◆ What is being asked: Word for word, give again the line holding "Use document.ready instead of window.load" and each line after it to the end of the listing below.

◆ Records for this task:

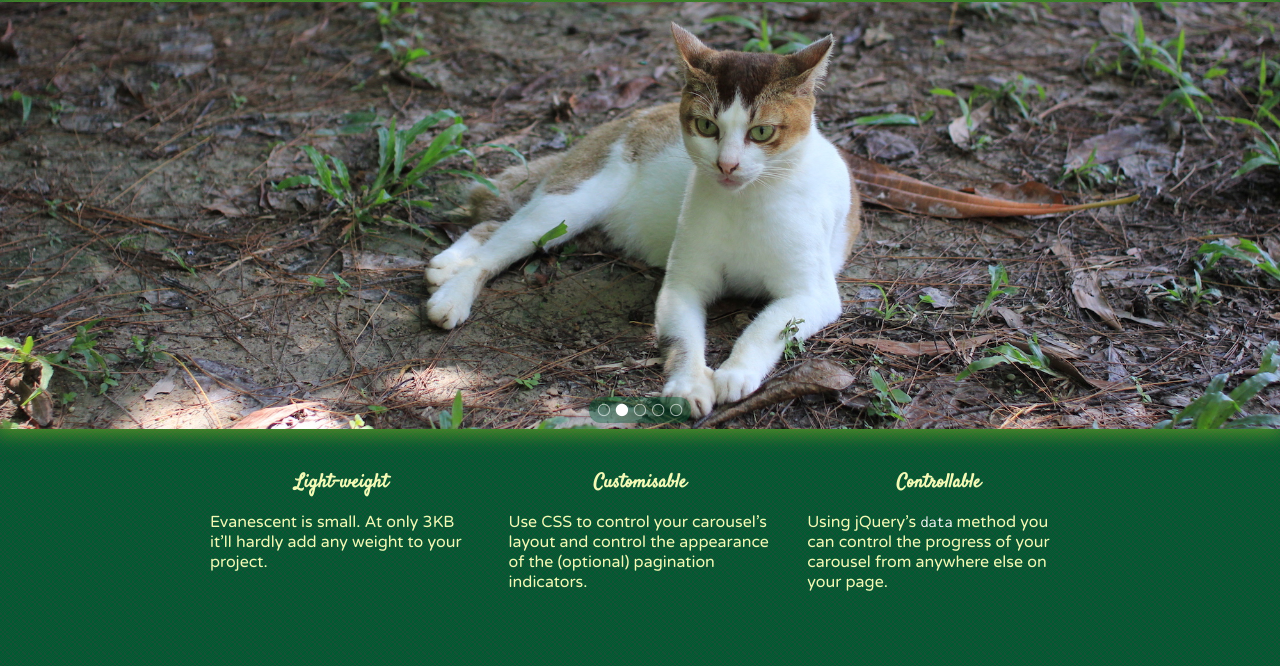
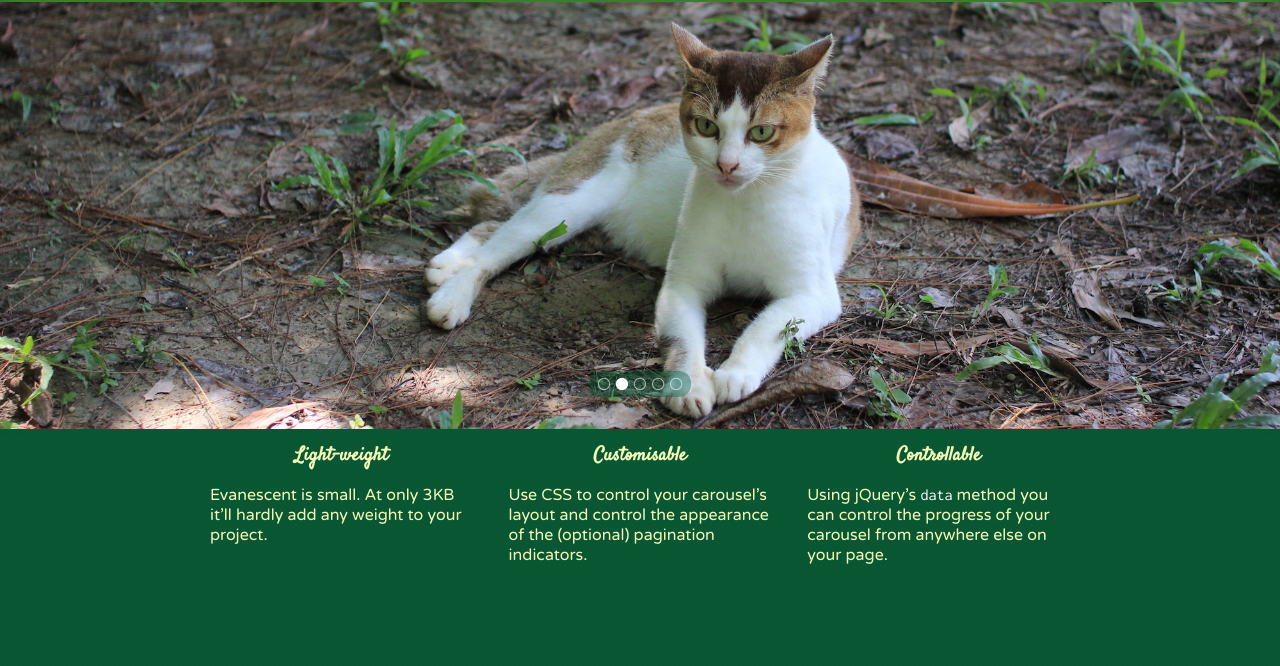
Before and after one commit to ketsugi/Evanescent, a plain HTML site: page demo/index.html in a window 1280 px wide. Shown: the part 107-773 px from the top of the page. Drawn offline with nearby package versions, Linux system fonts and the light colour scheme.

Commit message:
Use document.ready instead of window.load

```diff
--- a/demo/index.html
+++ b/demo/index.html
@@ -155,7 +155,7 @@
 			$('.evanescent-container').height($('.evanescent-container').width()/3);
 		}
 
-		window.onload = resizeCarousel;
+		document.ready = resizeCarousel;
 		window.addEventListener("resize", resizeThrottler, false);
 
 		var resizeTimeout;
```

◆ Answer to this problem:
Use document.ready instead of window.load

```diff
--- a/demo/index.html
+++ b/demo/index.html
@@ -155,7 +155,7 @@
 			$('.evanescent-container').height($('.evanescent-container').width()/3);
 		}
 
-		window.onload = resizeCarousel;
+		document.ready = resizeCarousel;
 		window.addEventListener("resize", resizeThrottler, false);
 
 		var resizeTimeout;
```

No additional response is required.